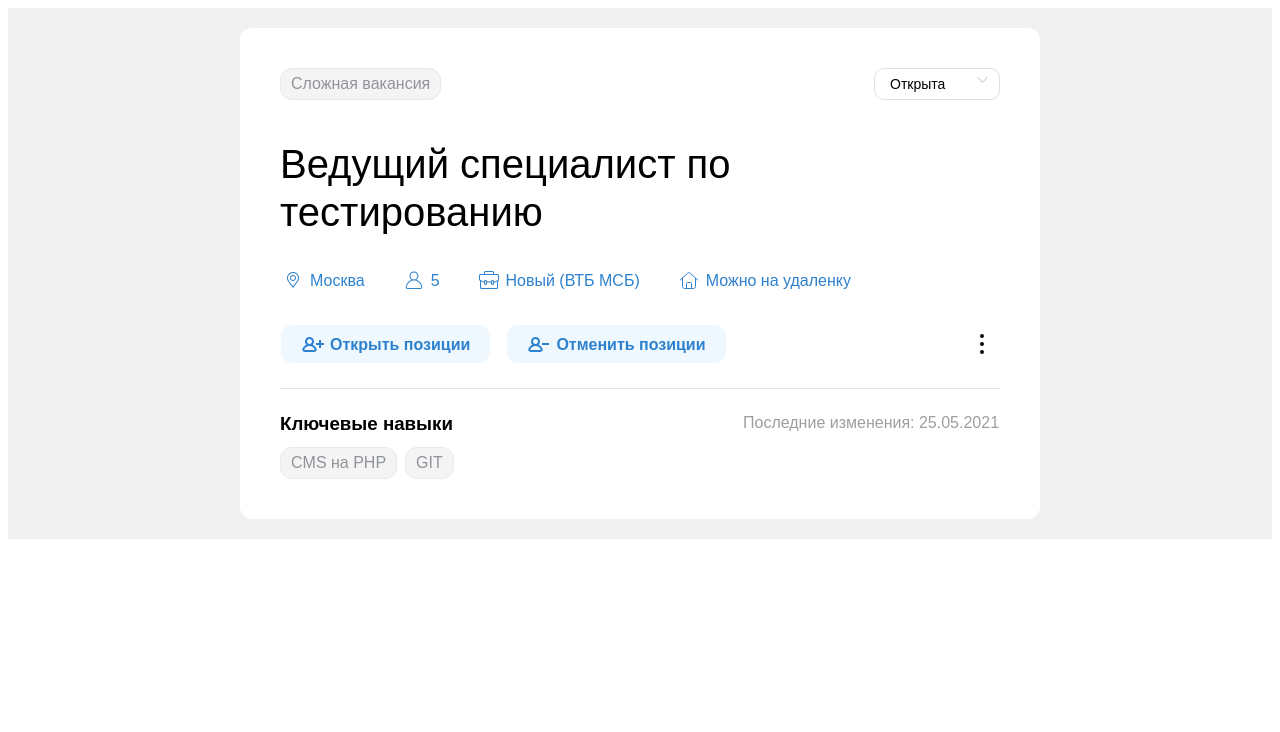
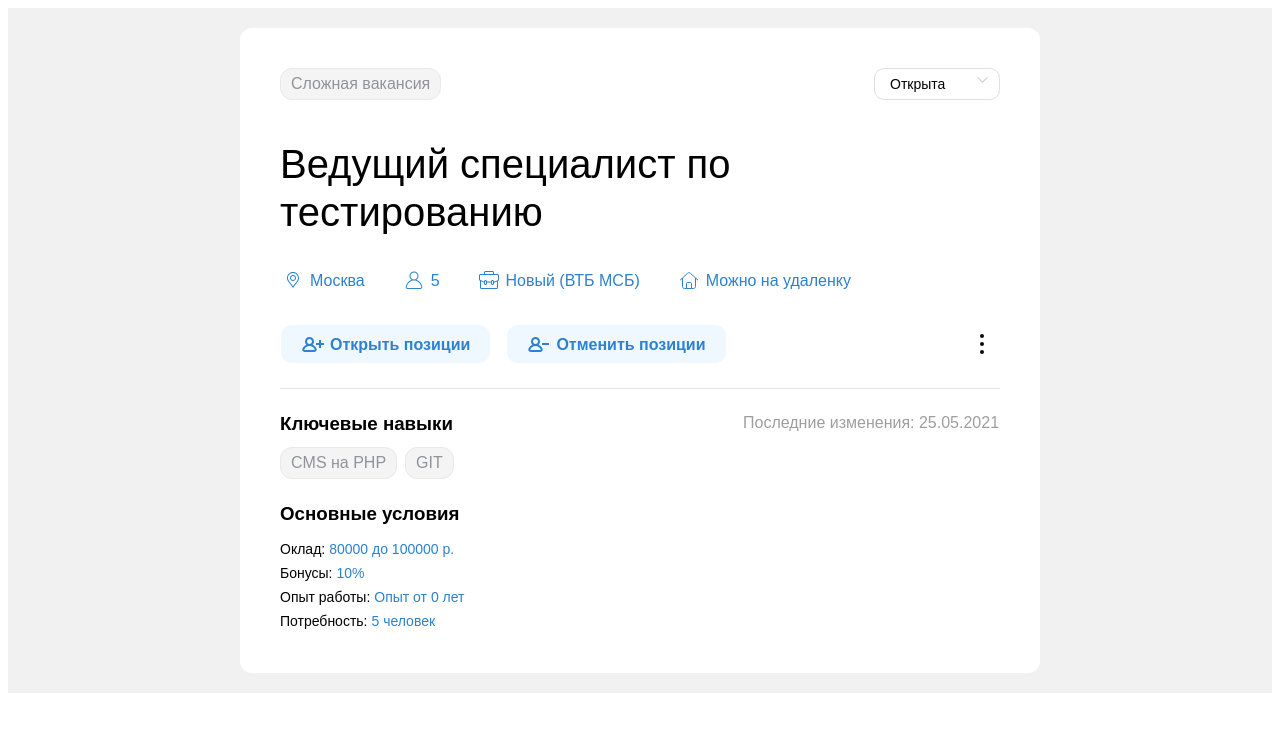
Before and after one commit to silwerlerman/vacancy_page, a Vue app: page / in a window 1280 px wide. Shown: the top 732 px of the page. Built offline with nearby package versions, Linux system fonts and the light colour scheme.

Commit message:
Сделан блок "Основные условия" основной страницы

```diff
--- a/src/components/parts/VacancyCompetencies.vue
+++ b/src/components/parts/VacancyCompetencies.vue
@@ -13,7 +13,7 @@
 <script>
 import VacancyDevider from "@/components/elements/VacancyDevider";
 export default {
-  name: "vacancy-page",
+  name: "vacancy-competencies",
   components: { VacancyDevider },
 };
 </script>
--- /dev/null
+++ b/src/components/parts/VacancyConditions.vue
@@ -0,0 +1,79 @@
+<template>
+  <div class="vacancy-conditions">
+    <VacancyDevider deviderSize="24" />
+    <h3 class="conditions__title">Основные условия</h3>
+    <VacancyDevider deviderSize="12" />
+    <div class="conditions__item" v-for="item in conditions" :key="item.id">
+      <p class="item__label">{{ item.label }}:</p>
+      <p class="item__value">{{ item.value }}</p>
+    </div>
+  </div>
+</template>
+
+<script>
+import VacancyDevider from "@/components/elements/VacancyDevider";
+export default {
+  data() {
+    return {
+      conditions: [
+        {
+          id: 1,
+          label: "Оклад",
+          value: "80000 до 100000 р.",
+        },
+        {
+          id: 2,
+          label: "Бонусы",
+          value: "10%",
+        },
+        {
+          id: 3,
+          label: "Опыт работы",
+          value: "Опыт от 0 лет",
+        },
+        {
+          id: 4,
+          label: "Потребность",
+          value: "5 человек",
+        },
+      ],
+    };
+  },
+  name: "vacancy-conditions",
+  components: { VacancyDevider },
+};
+</script>
+
+<style>
+.conditions__title {
+  margin: 0px;
+}
+.vacancy-conditions {
+}
+.vacancy-header {
+  display: flex;
+  flex-direction: column;
+}
+.header__tags {
+  display: flex;
+  flex-direction: row;
+  max-width: 530px;
+  flex-wrap: wrap;
+}
+.conditions__item {
+  display: flex;
+  flex-direction: row;
+}
+.item__label {
+  margin: 0px;
+  font-size: 14px;
+  line-height: 24px;
+  margin-right: 4px;
+}
+.item__value {
+  margin: 0px;
+  font-size: 14px;
+  line-height: 24px;
+  color: #2d81ce;
+}
+</style>
--- a/src/components/parts/VacancyPage.vue
+++ b/src/components/parts/VacancyPage.vue
@@ -6,6 +6,7 @@
       <VacancyCompetencies />
       <p class="competencies__update">Последние изменения: {{ lastUpdate }}</p>
     </div>
+    <VacancyConditions />
   </div>
 </template>
 
@@ -13,6 +14,7 @@
 import VacancyHeader from "./VacancyHeader";
 import VacancyDevider from "@/components/elements/VacancyDevider";
 import VacancyCompetencies from "./VacancyCompetencies";
+import VacancyConditions from "./VacancyConditions";
 export default {
   data() {
     return {
@@ -20,7 +22,12 @@ export default {
     };
   },
   name: "vacancy-page",
-  components: { VacancyHeader, VacancyDevider, VacancyCompetencies },
+  components: {
+    VacancyHeader,
+    VacancyDevider,
+    VacancyCompetencies,
+    VacancyConditions,
+  },
 };
 </script>
 
```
§ §
Without the pictures, return the entries exactly as they appear.

Before and after one commit to silwerlerman/vacancy_page, a Vue app: page / in a window 1280 px wide. Shown: the top 732 px of the page. Built offline with nearby package versions, Linux system fonts and the light colour scheme.

Commit message:
Сделан блок "Основные условия" основной страницы

```diff
--- a/src/components/parts/VacancyCompetencies.vue
+++ b/src/components/parts/VacancyCompetencies.vue
@@ -13,7 +13,7 @@
 <script>
 import VacancyDevider from "@/components/elements/VacancyDevider";
 export default {
-  name: "vacancy-page",
+  name: "vacancy-competencies",
   components: { VacancyDevider },
 };
 </script>
--- /dev/null
+++ b/src/components/parts/VacancyConditions.vue
@@ -0,0 +1,79 @@
+<template>
+  <div class="vacancy-conditions">
+    <VacancyDevider deviderSize="24" />
+    <h3 class="conditions__title">Основные условия</h3>
+    <VacancyDevider deviderSize="12" />
+    <div class="conditions__item" v-for="item in conditions" :key="item.id">
+      <p class="item__label">{{ item.label }}:</p>
+      <p class="item__value">{{ item.value }}</p>
+    </div>
+  </div>
+</template>
+
+<script>
+import VacancyDevider from "@/components/elements/VacancyDevider";
+export default {
+  data() {
+    return {
+      conditions: [
+        {
+          id: 1,
+          label: "Оклад",
+          value: "80000 до 100000 р.",
+        },
+        {
+          id: 2,
+          label: "Бонусы",
+          value: "10%",
+        },
+        {
+          id: 3,
+          label: "Опыт работы",
+          value: "Опыт от 0 лет",
+        },
+        {
+          id: 4,
+          label: "Потребность",
+          value: "5 человек",
+        },
+      ],
+    };
+  },
+  name: "vacancy-conditions",
+  components: { VacancyDevider },
+};
+</script>
+
+<style>
+.conditions__title {
+  margin: 0px;
+}
+.vacancy-conditions {
+}
+.vacancy-header {
+  display: flex;
+  flex-direction: column;
+}
+.header__tags {
+  display: flex;
+  flex-direction: row;
+  max-width: 530px;
+  flex-wrap: wrap;
+}
+.conditions__item {
+  display: flex;
+  flex-direction: row;
+}
+.item__label {
+  margin: 0px;
+  font-size: 14px;
+  line-height: 24px;
+  margin-right: 4px;
+}
+.item__value {
+  margin: 0px;
+  font-size: 14px;
+  line-height: 24px;
+  color: #2d81ce;
+}
+</style>
--- a/src/components/parts/VacancyPage.vue
+++ b/src/components/parts/VacancyPage.vue
@@ -6,6 +6,7 @@
       <VacancyCompetencies />
       <p class="competencies__update">Последние изменения: {{ lastUpdate }}</p>
     </div>
+    <VacancyConditions />
   </div>
 </template>
 
@@ -13,6 +14,7 @@
 import VacancyHeader from "./VacancyHeader";
 import VacancyDevider from "@/components/elements/VacancyDevider";
 import VacancyCompetencies from "./VacancyCompetencies";
+import VacancyConditions from "./VacancyConditions";
 export default {
   data() {
     return {
@@ -20,7 +22,12 @@ export default {
     };
   },
   name: "vacancy-page",
-  components: { VacancyHeader, VacancyDevider, VacancyCompetencies },
+  components: {
+    VacancyHeader,
+    VacancyDevider,
+    VacancyCompetencies,
+    VacancyConditions,
+  },
 };
 </script>
 
```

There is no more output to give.